** Task to complete **
The records below are to be duplicated character for character.

** Data to process **
────────

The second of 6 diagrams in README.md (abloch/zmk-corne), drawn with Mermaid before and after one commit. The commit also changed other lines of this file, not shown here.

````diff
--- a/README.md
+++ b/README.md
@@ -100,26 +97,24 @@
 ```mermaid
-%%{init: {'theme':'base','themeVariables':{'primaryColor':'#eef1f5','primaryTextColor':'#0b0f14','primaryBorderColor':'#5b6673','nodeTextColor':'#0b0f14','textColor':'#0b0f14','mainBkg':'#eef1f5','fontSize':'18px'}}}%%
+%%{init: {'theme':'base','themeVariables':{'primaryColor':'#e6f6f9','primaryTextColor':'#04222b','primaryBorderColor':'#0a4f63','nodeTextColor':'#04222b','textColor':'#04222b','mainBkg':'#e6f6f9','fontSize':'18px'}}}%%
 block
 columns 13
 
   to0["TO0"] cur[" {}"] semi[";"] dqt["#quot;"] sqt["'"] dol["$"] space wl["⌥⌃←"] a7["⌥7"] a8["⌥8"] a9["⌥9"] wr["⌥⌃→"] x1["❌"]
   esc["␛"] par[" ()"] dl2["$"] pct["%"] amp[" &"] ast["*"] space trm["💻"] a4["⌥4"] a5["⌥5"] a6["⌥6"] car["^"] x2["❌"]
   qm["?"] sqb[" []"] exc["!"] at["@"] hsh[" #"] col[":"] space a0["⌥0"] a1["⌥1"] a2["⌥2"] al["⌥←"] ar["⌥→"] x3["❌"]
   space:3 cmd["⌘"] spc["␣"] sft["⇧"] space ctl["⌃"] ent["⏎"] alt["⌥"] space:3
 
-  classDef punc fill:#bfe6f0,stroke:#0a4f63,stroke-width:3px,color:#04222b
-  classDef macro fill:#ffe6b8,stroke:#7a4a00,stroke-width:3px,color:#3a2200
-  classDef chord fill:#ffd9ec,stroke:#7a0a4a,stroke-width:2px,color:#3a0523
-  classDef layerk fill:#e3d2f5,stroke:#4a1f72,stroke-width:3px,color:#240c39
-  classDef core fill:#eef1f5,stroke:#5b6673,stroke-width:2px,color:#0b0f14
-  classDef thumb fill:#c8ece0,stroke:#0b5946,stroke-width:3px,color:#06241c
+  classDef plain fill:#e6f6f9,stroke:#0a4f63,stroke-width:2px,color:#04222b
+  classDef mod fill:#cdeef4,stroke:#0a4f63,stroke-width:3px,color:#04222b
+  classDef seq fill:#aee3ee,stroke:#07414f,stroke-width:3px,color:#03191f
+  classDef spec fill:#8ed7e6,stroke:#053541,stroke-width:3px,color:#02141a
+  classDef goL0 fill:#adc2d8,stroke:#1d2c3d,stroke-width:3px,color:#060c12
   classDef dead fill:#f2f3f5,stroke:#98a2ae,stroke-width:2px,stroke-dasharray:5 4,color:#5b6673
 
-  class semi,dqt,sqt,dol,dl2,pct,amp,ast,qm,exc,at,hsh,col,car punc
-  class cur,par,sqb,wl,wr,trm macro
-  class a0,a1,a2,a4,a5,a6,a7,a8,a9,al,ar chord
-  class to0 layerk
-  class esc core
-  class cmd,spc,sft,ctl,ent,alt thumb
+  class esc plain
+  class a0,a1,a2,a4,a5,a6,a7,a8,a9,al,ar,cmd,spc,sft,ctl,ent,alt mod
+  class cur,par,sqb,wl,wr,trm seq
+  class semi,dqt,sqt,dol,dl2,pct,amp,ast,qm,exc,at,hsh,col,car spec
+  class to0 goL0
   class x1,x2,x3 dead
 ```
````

────────

** Task answer **
The second of 6 diagrams in README.md (abloch/zmk-corne), drawn with Mermaid before and after one commit. The commit also changed other lines of this file, not shown here.

````diff
--- a/README.md
+++ b/README.md
@@ -100,26 +97,24 @@
 ```mermaid
-%%{init: {'theme':'base','themeVariables':{'primaryColor':'#eef1f5','primaryTextColor':'#0b0f14','primaryBorderColor':'#5b6673','nodeTextColor':'#0b0f14','textColor':'#0b0f14','mainBkg':'#eef1f5','fontSize':'18px'}}}%%
+%%{init: {'theme':'base','themeVariables':{'primaryColor':'#e6f6f9','primaryTextColor':'#04222b','primaryBorderColor':'#0a4f63','nodeTextColor':'#04222b','textColor':'#04222b','mainBkg':'#e6f6f9','fontSize':'18px'}}}%%
 block
 columns 13
 
   to0["TO0"] cur[" {}"] semi[";"] dqt["#quot;"] sqt["'"] dol["$"] space wl["⌥⌃←"] a7["⌥7"] a8["⌥8"] a9["⌥9"] wr["⌥⌃→"] x1["❌"]
   esc["␛"] par[" ()"] dl2["$"] pct["%"] amp[" &"] ast["*"] space trm["💻"] a4["⌥4"] a5["⌥5"] a6["⌥6"] car["^"] x2["❌"]
   qm["?"] sqb[" []"] exc["!"] at["@"] hsh[" #"] col[":"] space a0["⌥0"] a1["⌥1"] a2["⌥2"] al["⌥←"] ar["⌥→"] x3["❌"]
   space:3 cmd["⌘"] spc["␣"] sft["⇧"] space ctl["⌃"] ent["⏎"] alt["⌥"] space:3
 
-  classDef punc fill:#bfe6f0,stroke:#0a4f63,stroke-width:3px,color:#04222b
-  classDef macro fill:#ffe6b8,stroke:#7a4a00,stroke-width:3px,color:#3a2200
-  classDef chord fill:#ffd9ec,stroke:#7a0a4a,stroke-width:2px,color:#3a0523
-  classDef layerk fill:#e3d2f5,stroke:#4a1f72,stroke-width:3px,color:#240c39
-  classDef core fill:#eef1f5,stroke:#5b6673,stroke-width:2px,color:#0b0f14
-  classDef thumb fill:#c8ece0,stroke:#0b5946,stroke-width:3px,color:#06241c
+  classDef plain fill:#e6f6f9,stroke:#0a4f63,stroke-width:2px,color:#04222b
+  classDef mod fill:#cdeef4,stroke:#0a4f63,stroke-width:3px,color:#04222b
+  classDef seq fill:#aee3ee,stroke:#07414f,stroke-width:3px,color:#03191f
+  classDef spec fill:#8ed7e6,stroke:#053541,stroke-width:3px,color:#02141a
+  classDef goL0 fill:#adc2d8,stroke:#1d2c3d,stroke-width:3px,color:#060c12
   classDef dead fill:#f2f3f5,stroke:#98a2ae,stroke-width:2px,stroke-dasharray:5 4,color:#5b6673
 
-  class semi,dqt,sqt,dol,dl2,pct,amp,ast,qm,exc,at,hsh,col,car punc
-  class cur,par,sqb,wl,wr,trm macro
-  class a0,a1,a2,a4,a5,a6,a7,a8,a9,al,ar chord
-  class to0 layerk
-  class esc core
-  class cmd,spc,sft,ctl,ent,alt thumb
+  class esc plain
+  class a0,a1,a2,a4,a5,a6,a7,a8,a9,al,ar,cmd,spc,sft,ctl,ent,alt mod
+  class cur,par,sqb,wl,wr,trm seq
+  class semi,dqt,sqt,dol,dl2,pct,amp,ast,qm,exc,at,hsh,col,car spec
+  class to0 goL0
   class x1,x2,x3 dead
 ```
````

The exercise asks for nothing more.